Mercury in the environment is bioaccumulative, which means it can build up in fish and cause health problems in humans and other animals that eat fish. Many state health professionals recommend limiting fish consumption, especially for children and pregnant women. Dental amalgam waste can be recycled to help prevent the release of
mercury to the environment. Dental associations, dentists, waste managers and regulators have worked together to develop a guide for the handling and recycling of amalgam waste.
Mercury is a naturally occurring metal, however, about half of the mercury released to the environment comes from human activity. Of that amount, 53% is emitted from the combustion of fuels for energy production and 34% is from the combustion of waste. Some mercury released into the air eventually collects in the waterways where it enters the food chain.

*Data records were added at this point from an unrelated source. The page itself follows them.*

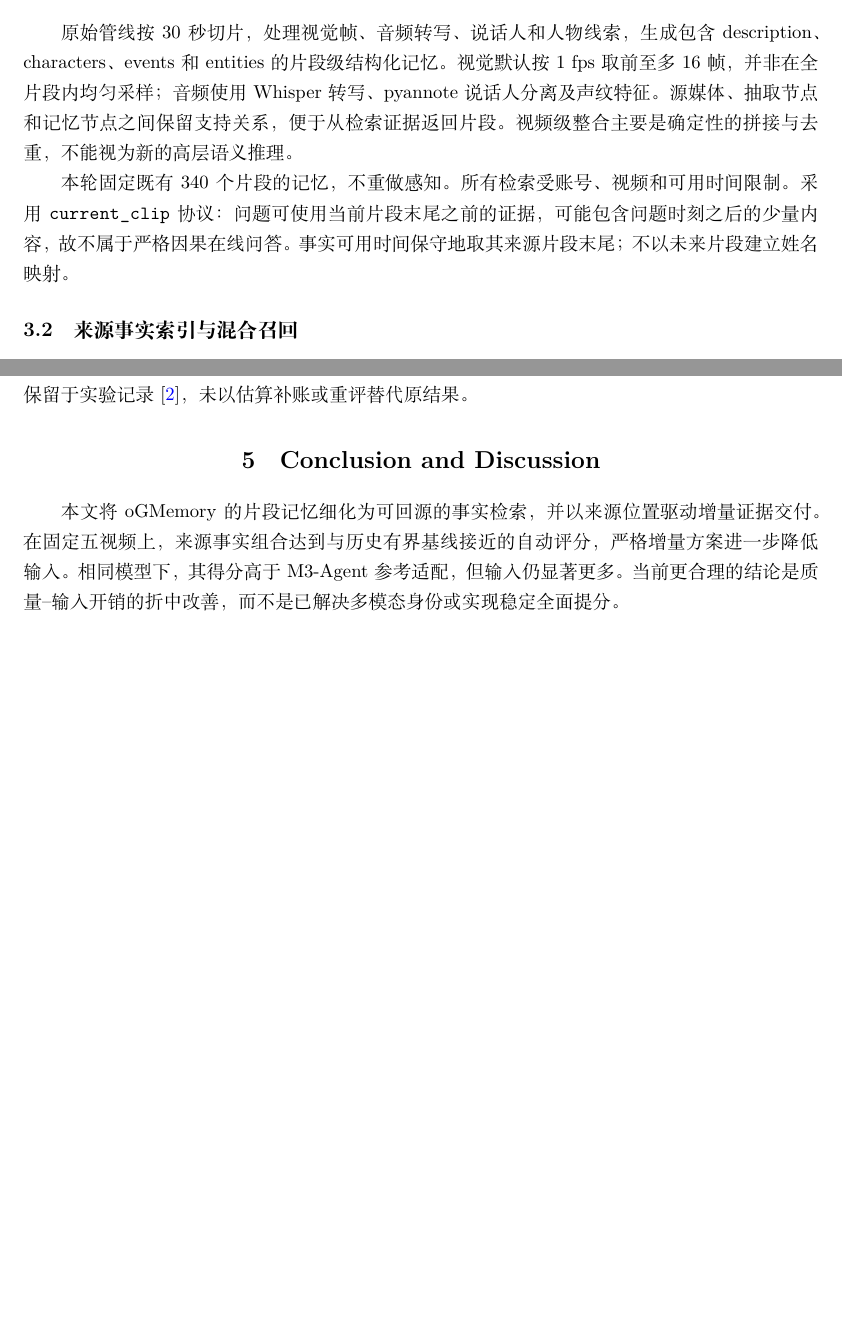
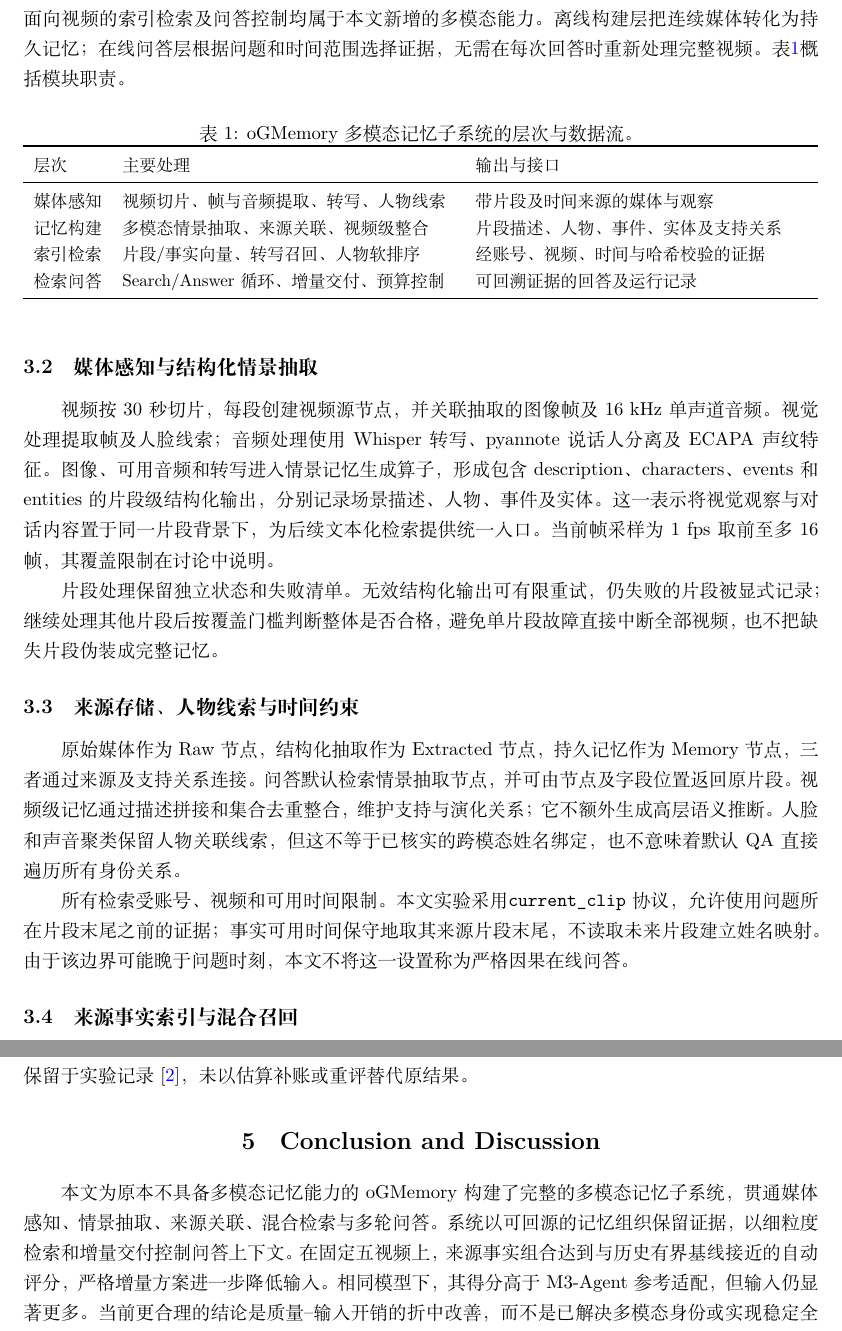
Before and after one commit to legendPerceptor/memory-eval, a LaTeX document (latex/report.tex): two parts of pages 2 and 5 of 5 before the commit and two parts of pages 3 and 6 of 6 after it, joined at a grey line, cut at the place of the change, the shorter picture padded with empty space. Compiled offline with XeLaTeX.

Commit message:
docs: present multimodal memory as new architecture and highlight advantages

```diff
--- a/latex/report.tex
+++ b/latex/report.tex
@@ -71,10 +86,3 @@ oGMemory 按原始数据（Raw）、抽取结果（Extracted）与记忆（Memor
 更强的紧凑性与身份结构，对比更细粒度的回源能力和增量证据覆盖。
 
 \section{Method}
-\subsection{多模态情景记忆与时间范围}
-原始管线按30秒切片，处理视觉帧、音频转写、说话人和人物线索，
-生成包含 description、characters、events 和 entities 的片段级结构化记忆。
-视觉默认按1 fps取前至多16帧，并非在全片段内均匀采样；
-音频使用 Whisper 转写、pyannote 说话人分离及声纹特征。
-源媒体、抽取节点和记忆节点之间保留支持关系，便于从检索证据返回片段。
-视频级整合主要是确定性的拼接与去重，不能视为新的高层语义推理。
@@ -81,8 +92,47 @@ oGMemory 按原始数据（Raw）、抽取结果（Extracted）与记忆（Memor
+面向视频的索引检索及问答控制均属于本文新增的多模态能力。
+离线构建层把连续媒体转化为持久记忆；在线问答层根据问题和时间范围选择证据，
+无需在每次回答时重新处理完整视频。表\ref{tab:architecture}概括模块职责。
 
-本轮固定既有340个片段的记忆，不重做感知。所有检索受账号、视频和可用时间限制。
-采用 \code{current_clip} 协议：问题可使用当前片段末尾之前的证据，
-可能包含问题时刻之后的少量内容，故不属于严格因果在线问答。
-事实可用时间保守地取其来源片段末尾；不以未来片段建立姓名映射。
+\begin{table}[htbp]
+\centering\small
+\caption{oGMemory多模态记忆子系统的层次与数据流。}
+\label{tab:architecture}
+\begin{tabularx}{\linewidth}{lXX}
+\toprule
+层次 & 主要处理 & 输出与接口\\
+\midrule
+媒体感知 & 视频切片、帧与音频提取、转写、人物线索 & 带片段及时间来源的媒体与观察\\
+记忆构建 & 多模态情景抽取、来源关联、视频级整合 & 片段描述、人物、事件、实体及支持关系\\
+索引检索 & 片段/事实向量、转写召回、人物软排序 & 经账号、视频、时间与哈希校验的证据\\
+检索问答 & Search/Answer循环、增量交付、预算控制 & 可回溯证据的回答及运行记录\\
+\bottomrule
+\end{tabularx}
+\end{table}
+
+\subsection{媒体感知与结构化情景抽取}
+视频按30秒切片，每段创建视频源节点，并关联抽取的图像帧及16 kHz单声道音频。
+视觉处理提取帧及人脸线索；音频处理使用Whisper转写、pyannote说话人分离及ECAPA声纹特征。
+图像、可用音频和转写进入情景记忆生成算子，形成包含description、characters、events和
+entities的片段级结构化输出，分别记录场景描述、人物、事件及实体。
+这一表示将视觉观察与对话内容置于同一片段背景下，为后续文本化检索提供统一入口。
+当前帧采样为1 fps取前至多16帧，其覆盖限制在讨论中说明。
+
+片段处理保留独立状态和失败清单。无效结构化输出可有限重试，
+仍失败的片段被显式记录；继续处理其他片段后按覆盖门槛判断整体是否合格，
+避免单片段故障直接中断全部视频，也不把缺失片段伪装成完整记忆。
+
+\subsection{来源存储、人物线索与时间约束}
+原始媒体作为Raw节点，结构化抽取作为Extracted节点，持久记忆作为Memory节点，
+三者通过来源及支持关系连接。问答默认检索情景抽取节点，
+并可由节点及字段位置返回原片段。视频级记忆通过描述拼接和集合去重整合，
+维护支持与演化关系；它不额外生成高层语义推断。
+人脸和声音聚类保留人物关联线索，但这不等于已核实的跨模态姓名绑定，
+也不意味着默认QA直接遍历所有身份关系。
+
+所有检索受账号、视频和可用时间限制。本文实验采用\code{current_clip}协议，
+允许使用问题所在片段末尾之前的证据；事实可用时间保守地取其来源片段末尾，
+不读取未来片段建立姓名映射。由于该边界可能晚于问题时刻，
+本文不将这一设置称为严格因果在线问答。
 
 \subsection{来源事实索引与混合召回}
 我们将源记忆拆成三类窗口：description 的局部原文、相邻三条ASR转写，以及完整的
@@ -219,7 +270,9 @@ oGMemory采用原生工具并强调证据不足时说明；参考方未加载专
 详细逐题结果、配置与审计保留于实验记录\cite{artifacts}，未以估算补账或重评替代原结果。
 
 \section{Conclusion and Discussion}
-本文将oGMemory的片段记忆细化为可回源的事实检索，并以来源位置驱动增量证据交付。
+本文为原本不具备多模态记忆能力的oGMemory构建了完整的多模态记忆子系统，
+贯通媒体感知、情景抽取、来源关联、混合检索与多轮问答。
+系统以可回源的记忆组织保留证据，以细粒度检索和增量交付控制问答上下文。
 在固定五视频上，来源事实组合达到与历史有界基线接近的自动评分，
 严格增量方案进一步降低输入。相同模型下，其得分高于M3-Agent参考适配，
 但输入仍显著更多。当前更合理的结论是质量--输入开销的折中改善，
```
Also changed, not shown: latex/report.pdf, latex/report.tex (65 more changed lines), 1 other file.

Although mercury in the form of dental amalgam is very stable, amalgam should never be disposed of in the garbage or the infectious waste “red bag” and it should never be rinsed down the drain. The reason is that some communities incinerate municipal garbage, medical waste and sludge from waste water treatment plants. If amalgam waste ends up in one of these incinerated waste streams, it can volatilize at high temperatures and mercury will be released into the environment.
Amalgam waste kept separate from other waste can be recycled to reduce mercury emissions. Mercury can be recovered from amalgam wastes through a distillation process and reused in new products. After extensive review, waste regulators in the Great Lakes States recommend recycling amalgam as a best management practice for dental offices.
Below is a list of some amalgam waste recyclers that handle amalgam waste. Appearance on this list does not constitute an endorsement. Select a recycling facility that serves your amalgam recycling needs. Notice that not all the recycling companies accept all types of amalgam waste and services can vary widely. Contact a recycler before recovering amalgam and ask about any specific handling instructions.
We recommend asking amalgam waste recyclers the following questions:
A tradition of working for the dental profession. The Chicago Dental Society was organized in 1864 and incorporated in 1878. The objective of the Chicago Dental Society is to encourage the improvement of the health of the public, to promote the art and science of dentistry and to represent the intrest of the members of the profession and the public that it serves.
401 North Michigan AvenueSuite 200Chicago, Illinois 60611